### WORK ITEM
Below are some records; copy each line in them that contains "offline".

### SUPPLIED RECORDS

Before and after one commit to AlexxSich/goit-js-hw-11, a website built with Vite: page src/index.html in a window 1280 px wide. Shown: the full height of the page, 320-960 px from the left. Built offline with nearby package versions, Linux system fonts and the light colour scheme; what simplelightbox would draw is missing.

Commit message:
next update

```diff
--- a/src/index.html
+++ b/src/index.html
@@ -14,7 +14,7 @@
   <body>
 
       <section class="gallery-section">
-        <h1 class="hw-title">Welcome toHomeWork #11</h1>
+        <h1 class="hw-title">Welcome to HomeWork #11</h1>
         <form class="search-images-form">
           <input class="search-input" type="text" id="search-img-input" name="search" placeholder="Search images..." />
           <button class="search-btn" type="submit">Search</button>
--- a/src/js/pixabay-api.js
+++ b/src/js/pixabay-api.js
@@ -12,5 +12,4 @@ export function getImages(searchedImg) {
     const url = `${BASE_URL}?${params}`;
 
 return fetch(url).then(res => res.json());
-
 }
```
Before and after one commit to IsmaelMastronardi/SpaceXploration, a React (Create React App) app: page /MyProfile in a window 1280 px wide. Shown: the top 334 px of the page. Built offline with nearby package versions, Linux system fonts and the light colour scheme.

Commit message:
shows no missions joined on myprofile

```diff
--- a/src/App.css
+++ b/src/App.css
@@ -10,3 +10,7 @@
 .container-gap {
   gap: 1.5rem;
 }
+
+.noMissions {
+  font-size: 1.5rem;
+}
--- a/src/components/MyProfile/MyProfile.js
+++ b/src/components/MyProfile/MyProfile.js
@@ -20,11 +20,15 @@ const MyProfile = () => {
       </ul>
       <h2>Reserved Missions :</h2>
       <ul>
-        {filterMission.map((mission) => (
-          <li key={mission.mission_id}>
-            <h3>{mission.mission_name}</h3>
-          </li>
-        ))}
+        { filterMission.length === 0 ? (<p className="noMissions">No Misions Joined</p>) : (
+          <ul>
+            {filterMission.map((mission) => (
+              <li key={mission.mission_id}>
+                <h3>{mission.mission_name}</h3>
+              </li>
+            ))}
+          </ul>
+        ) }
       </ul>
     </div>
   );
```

### RESPONSE TO THIS EXERCISE
Before and after one commit to AlexxSich/goit-js-hw-11, a website built with Vite: page src/index.html in a window 1280 px wide. Shown: the full height of the page, 320-960 px from the left. Built offline with nearby package versions, Linux system fonts and the light colour scheme; what simplelightbox would draw is missing.
Before and after one commit to IsmaelMastronardi/SpaceXploration, a React (Create React App) app: page /MyProfile in a window 1280 px wide. Shown: the top 334 px of the page. Built offline with nearby package versions, Linux system fonts and the light colour scheme.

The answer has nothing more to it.